As the membership changed so did the legal and economic environment and EEF's mandate.
Perhaps the most significant development occurred in the 1960s when the United Kingdom took employment disputes out of the courts and moved them to employment tribunals. Intended originally as streamlined, informal forums in which parties could represent themselves, the tribunals--faced with an ever-growing web of employment-related legislation--became far more structured and procedurally complex. And when the United Kingdom joined the European Union, the integration of EU law into domestic law added to the complexity.
"The standard text on English employment law is more than 2,000 pages long," says Schofield. "So the employment tribunals bear a far greater resemblance to courts than the legislators contemplated."
And where there are courts, or bodies resembling courts, there are lawyers.
"When employment tribunals started up, EEF began advising its members in a small way," Schofield says. "But toward the mid-1970s, when it became harder for non-lawyers to present cases effectively, our role increased. By the end of the 1980s, providing employment law counsel became one of EEF's major features."
The rise of EEF's law function corresponded with the diminishing importance of unions in the private sector.
"Our role as negotiators and collective-bargaining representatives has diminished, but we continue to fulfill our historical function in the employment relations sphere through the employment law advice that we give," Schofield says.
The shift, however, hasn't affected EEF's growth.
EEF currently has 6,000 members that collectively employ 900,000 people. The member companies range in size from giants such as Caterpillar and Siemens, to organizations with only a handful of employees.
EEF is a mutual organization, which means the members own the organization and trustees hold the EEF's property and pension fund on their behalf. Although EEF wouldn't disclose its fee structure, the organization's revenues of approximately $60 million suggests an average membership fee of about $1,000. And according to government figures, the average employment tribunal complaint costs an employer $4,000 in legal expenses and lost management time.
In other words, it's not difficult for most EEF members to get their money's worth.
"Most of our members get a great bargain," Schofield says. "When clients go to law firms, they're on the clock. Our members can call us and keep on talking."
The way Schofield puts it sounds a tad simplistic, but the truth is there's nothing complicated about the process.
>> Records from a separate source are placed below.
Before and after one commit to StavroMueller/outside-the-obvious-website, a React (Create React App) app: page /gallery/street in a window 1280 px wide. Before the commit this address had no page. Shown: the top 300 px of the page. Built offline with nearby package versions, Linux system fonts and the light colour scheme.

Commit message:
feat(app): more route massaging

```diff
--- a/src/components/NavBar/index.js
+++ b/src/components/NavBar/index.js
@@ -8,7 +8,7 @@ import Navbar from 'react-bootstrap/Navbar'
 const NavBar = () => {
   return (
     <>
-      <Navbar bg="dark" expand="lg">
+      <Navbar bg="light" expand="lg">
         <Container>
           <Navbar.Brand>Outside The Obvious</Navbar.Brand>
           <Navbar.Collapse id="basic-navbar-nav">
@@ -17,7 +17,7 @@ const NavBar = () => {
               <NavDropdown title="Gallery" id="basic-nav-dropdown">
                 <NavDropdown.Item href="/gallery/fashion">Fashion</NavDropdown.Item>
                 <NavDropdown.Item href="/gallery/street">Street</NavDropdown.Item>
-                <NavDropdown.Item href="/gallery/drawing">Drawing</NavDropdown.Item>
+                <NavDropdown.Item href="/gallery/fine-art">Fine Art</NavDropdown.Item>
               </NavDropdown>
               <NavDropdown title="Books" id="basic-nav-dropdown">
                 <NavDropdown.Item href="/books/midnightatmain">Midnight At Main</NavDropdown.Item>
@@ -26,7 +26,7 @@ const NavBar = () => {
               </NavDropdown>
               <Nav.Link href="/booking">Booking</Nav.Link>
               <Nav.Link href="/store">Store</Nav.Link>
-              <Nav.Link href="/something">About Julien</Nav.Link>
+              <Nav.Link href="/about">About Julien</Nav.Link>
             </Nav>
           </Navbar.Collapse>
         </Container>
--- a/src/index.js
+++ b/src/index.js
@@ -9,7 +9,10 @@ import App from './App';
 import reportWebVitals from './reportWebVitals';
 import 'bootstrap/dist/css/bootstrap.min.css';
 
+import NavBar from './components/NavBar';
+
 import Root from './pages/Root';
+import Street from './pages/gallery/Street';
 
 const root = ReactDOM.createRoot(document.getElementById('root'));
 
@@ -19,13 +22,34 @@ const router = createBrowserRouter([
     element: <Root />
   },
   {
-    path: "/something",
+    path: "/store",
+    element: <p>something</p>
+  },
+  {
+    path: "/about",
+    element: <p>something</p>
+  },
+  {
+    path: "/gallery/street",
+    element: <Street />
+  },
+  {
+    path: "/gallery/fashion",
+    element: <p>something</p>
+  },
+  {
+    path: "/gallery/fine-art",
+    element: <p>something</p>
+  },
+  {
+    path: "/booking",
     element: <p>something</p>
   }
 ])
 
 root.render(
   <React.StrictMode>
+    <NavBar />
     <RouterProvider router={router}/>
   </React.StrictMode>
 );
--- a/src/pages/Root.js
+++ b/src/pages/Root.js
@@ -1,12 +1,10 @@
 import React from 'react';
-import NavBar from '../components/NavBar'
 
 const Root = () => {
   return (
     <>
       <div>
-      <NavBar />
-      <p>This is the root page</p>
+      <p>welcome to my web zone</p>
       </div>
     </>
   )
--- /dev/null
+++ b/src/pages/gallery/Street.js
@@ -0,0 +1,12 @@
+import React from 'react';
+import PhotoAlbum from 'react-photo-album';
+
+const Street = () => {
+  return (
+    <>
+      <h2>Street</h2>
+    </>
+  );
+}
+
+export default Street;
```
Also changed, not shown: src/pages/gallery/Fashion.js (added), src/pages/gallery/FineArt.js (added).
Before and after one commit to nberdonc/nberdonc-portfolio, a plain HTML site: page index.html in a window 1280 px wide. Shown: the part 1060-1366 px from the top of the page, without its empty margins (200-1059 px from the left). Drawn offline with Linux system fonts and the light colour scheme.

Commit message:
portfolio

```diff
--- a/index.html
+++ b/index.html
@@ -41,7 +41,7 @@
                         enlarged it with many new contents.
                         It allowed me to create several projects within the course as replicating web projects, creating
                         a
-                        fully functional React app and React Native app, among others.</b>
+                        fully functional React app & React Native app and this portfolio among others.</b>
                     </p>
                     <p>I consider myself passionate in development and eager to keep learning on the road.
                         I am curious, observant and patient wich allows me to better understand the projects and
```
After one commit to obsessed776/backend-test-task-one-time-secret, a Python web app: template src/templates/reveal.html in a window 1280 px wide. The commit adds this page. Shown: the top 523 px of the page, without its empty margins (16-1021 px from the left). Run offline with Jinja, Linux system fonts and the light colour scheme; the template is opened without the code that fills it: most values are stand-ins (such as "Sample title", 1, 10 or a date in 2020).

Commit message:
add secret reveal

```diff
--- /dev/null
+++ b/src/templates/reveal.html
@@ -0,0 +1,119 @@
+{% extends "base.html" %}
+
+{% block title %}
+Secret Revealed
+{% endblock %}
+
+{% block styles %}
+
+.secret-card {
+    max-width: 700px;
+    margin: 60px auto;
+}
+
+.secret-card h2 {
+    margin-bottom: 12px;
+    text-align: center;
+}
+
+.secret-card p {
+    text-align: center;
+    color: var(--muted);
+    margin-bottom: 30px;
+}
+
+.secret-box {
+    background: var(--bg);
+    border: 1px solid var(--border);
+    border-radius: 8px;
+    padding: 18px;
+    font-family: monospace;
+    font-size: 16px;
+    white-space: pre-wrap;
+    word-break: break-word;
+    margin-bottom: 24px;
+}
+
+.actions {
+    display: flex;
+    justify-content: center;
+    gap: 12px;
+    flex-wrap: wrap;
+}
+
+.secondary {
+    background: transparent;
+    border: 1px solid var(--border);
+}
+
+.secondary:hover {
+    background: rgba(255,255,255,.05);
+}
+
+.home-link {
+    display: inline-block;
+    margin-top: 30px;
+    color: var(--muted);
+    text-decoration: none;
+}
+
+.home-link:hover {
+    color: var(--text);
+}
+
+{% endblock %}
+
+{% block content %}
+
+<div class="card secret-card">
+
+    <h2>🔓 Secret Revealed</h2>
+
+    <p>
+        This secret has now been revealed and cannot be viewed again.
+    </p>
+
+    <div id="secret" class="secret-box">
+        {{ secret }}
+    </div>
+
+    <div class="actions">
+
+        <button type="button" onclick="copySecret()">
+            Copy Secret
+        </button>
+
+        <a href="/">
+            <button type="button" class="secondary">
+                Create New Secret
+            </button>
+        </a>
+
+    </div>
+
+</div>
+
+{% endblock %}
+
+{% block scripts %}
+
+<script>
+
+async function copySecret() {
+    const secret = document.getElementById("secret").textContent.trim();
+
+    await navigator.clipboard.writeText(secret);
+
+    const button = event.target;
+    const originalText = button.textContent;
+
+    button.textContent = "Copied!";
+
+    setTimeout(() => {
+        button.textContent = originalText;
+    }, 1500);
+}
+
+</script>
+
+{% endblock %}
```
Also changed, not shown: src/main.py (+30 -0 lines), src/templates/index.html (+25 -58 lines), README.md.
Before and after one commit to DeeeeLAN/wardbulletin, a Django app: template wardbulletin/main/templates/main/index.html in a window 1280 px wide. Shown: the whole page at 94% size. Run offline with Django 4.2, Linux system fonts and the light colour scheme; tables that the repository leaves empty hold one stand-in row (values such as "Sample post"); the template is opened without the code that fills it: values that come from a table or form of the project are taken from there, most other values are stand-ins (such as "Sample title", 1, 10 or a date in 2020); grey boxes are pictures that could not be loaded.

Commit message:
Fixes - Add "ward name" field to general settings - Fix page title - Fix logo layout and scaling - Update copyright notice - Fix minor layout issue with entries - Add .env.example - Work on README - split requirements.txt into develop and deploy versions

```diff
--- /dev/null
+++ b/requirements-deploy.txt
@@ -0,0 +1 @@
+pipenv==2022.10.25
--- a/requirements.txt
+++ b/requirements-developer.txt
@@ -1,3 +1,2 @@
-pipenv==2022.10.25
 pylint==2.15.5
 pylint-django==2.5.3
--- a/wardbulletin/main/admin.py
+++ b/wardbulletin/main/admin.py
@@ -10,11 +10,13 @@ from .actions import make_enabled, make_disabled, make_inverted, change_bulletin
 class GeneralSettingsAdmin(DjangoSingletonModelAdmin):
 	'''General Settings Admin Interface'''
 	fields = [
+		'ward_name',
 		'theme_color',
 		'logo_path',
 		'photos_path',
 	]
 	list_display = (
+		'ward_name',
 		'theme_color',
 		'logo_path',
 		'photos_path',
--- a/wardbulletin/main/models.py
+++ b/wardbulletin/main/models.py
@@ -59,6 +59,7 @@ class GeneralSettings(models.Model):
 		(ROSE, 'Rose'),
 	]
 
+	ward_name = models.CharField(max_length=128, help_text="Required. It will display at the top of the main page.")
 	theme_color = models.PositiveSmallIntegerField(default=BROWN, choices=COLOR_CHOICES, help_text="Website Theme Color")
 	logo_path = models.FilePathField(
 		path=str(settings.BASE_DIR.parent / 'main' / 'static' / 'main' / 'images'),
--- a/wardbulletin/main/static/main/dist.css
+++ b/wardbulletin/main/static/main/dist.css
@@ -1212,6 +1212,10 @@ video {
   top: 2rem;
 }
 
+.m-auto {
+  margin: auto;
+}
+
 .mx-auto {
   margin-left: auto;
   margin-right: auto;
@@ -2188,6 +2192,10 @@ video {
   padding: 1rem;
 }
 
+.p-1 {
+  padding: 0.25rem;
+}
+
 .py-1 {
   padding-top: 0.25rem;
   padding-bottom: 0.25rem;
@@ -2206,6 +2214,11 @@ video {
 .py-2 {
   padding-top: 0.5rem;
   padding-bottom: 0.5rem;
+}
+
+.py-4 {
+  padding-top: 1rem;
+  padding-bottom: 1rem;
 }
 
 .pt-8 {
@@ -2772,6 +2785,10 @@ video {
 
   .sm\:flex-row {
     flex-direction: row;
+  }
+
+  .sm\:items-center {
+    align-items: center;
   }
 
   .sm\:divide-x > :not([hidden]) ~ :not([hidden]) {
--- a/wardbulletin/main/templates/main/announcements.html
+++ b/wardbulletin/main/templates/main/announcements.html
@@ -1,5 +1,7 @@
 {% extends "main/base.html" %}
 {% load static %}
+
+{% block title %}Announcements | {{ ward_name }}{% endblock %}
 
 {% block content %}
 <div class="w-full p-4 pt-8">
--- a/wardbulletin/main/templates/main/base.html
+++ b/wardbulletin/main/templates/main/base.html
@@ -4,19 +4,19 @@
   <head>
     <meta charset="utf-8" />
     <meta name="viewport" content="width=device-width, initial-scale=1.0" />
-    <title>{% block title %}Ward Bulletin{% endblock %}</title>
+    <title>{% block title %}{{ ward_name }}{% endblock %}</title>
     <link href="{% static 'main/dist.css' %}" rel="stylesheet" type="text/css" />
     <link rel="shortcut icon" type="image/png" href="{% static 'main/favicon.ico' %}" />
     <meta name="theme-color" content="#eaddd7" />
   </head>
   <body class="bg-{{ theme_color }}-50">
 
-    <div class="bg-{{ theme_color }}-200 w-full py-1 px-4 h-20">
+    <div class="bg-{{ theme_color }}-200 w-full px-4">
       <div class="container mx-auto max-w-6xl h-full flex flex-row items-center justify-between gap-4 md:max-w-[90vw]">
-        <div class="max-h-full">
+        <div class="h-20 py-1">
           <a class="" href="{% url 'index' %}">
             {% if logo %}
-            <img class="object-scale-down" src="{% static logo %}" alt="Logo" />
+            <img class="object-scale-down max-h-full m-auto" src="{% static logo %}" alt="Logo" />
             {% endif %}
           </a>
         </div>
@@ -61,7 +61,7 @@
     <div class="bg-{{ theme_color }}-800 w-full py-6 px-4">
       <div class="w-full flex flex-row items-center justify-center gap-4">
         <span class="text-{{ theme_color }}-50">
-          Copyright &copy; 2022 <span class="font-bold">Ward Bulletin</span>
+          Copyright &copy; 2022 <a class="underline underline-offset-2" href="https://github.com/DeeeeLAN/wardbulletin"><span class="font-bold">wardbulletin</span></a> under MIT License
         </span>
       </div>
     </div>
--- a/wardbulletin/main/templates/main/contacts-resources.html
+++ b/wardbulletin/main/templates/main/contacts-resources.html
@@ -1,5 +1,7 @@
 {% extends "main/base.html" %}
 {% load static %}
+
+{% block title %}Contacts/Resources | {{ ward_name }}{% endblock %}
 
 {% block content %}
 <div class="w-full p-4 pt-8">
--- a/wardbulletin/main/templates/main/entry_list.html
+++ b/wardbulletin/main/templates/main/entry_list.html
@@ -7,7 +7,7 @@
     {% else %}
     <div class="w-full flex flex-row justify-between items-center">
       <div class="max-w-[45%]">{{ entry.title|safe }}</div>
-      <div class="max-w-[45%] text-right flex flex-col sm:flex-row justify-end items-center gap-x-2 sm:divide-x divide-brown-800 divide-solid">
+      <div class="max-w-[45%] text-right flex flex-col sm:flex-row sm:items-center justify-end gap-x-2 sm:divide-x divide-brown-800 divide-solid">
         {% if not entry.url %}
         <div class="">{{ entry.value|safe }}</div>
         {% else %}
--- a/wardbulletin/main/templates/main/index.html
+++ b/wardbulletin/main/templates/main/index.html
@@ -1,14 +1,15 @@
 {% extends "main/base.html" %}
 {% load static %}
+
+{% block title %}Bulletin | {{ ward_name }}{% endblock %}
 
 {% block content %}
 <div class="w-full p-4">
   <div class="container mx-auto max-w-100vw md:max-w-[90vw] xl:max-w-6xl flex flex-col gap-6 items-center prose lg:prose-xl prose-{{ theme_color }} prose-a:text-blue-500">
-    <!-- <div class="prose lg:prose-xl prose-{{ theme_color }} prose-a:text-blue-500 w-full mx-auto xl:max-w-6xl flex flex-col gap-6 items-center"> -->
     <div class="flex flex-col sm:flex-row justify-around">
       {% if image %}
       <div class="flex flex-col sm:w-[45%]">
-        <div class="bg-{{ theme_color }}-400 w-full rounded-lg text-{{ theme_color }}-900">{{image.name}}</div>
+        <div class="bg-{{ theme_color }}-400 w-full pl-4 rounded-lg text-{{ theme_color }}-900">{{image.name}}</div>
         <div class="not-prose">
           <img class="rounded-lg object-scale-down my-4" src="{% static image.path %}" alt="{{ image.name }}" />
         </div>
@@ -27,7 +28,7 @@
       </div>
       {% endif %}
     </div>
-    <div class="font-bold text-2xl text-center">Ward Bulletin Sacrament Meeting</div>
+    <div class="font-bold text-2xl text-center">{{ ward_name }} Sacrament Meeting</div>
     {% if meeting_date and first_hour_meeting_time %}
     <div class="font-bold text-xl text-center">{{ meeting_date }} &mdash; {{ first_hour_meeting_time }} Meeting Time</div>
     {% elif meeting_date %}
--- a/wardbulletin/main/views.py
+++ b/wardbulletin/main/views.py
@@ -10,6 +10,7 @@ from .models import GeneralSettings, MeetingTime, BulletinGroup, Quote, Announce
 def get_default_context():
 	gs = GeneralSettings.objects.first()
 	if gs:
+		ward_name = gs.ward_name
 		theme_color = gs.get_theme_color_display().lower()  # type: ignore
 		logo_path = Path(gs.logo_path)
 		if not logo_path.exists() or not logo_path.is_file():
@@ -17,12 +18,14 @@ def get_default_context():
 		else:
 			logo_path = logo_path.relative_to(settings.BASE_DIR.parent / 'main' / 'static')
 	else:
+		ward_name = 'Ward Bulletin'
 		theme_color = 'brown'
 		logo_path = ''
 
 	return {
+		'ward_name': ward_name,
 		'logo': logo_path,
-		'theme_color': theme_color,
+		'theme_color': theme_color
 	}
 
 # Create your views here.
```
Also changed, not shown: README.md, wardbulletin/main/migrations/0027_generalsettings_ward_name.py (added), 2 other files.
Any member with an employment problem can contact EEF at any time; regardless of how frequently the member has already used EEF's legal team or how complex the matter is, the organization will handle it.
According to Schofield, that's why even members with significant in-house departments refer problems and difficult employment cases to EEF's lawyers.
Overall, Schofield believes members have an "easier relationship" with EEF than clients have with law firms because fees are not an issue. Similarly, EEF's lawyers aren't required to justify their existence, as in-house departments must do.
"Once a member has paid that one check in advance each year, we're there to serve them, period," he says.
And--unlike office-bound lawyers from private firms--EEF lawyers, who are fully qualified and on EEF's payroll, regularly visit members' premises to get instructions, obtain evidence, discuss briefs and familiarize themselves with a client's operations.
"It's not unusual to see an EEF lawyer on the factory floor," Stewart says.
It all sounds a bit idyllic. But Schofield admits he does face members who "want to monopolize our attention."
Arguably, that can make life difficult for EEF's lawyers. Still, Schofield maintains he has no trouble finding and keeping recruits. "It's true that lawyers don't get cheaper by the year, and if you wanted to be a wealthy lawyer, you wouldn't come to work here," he says.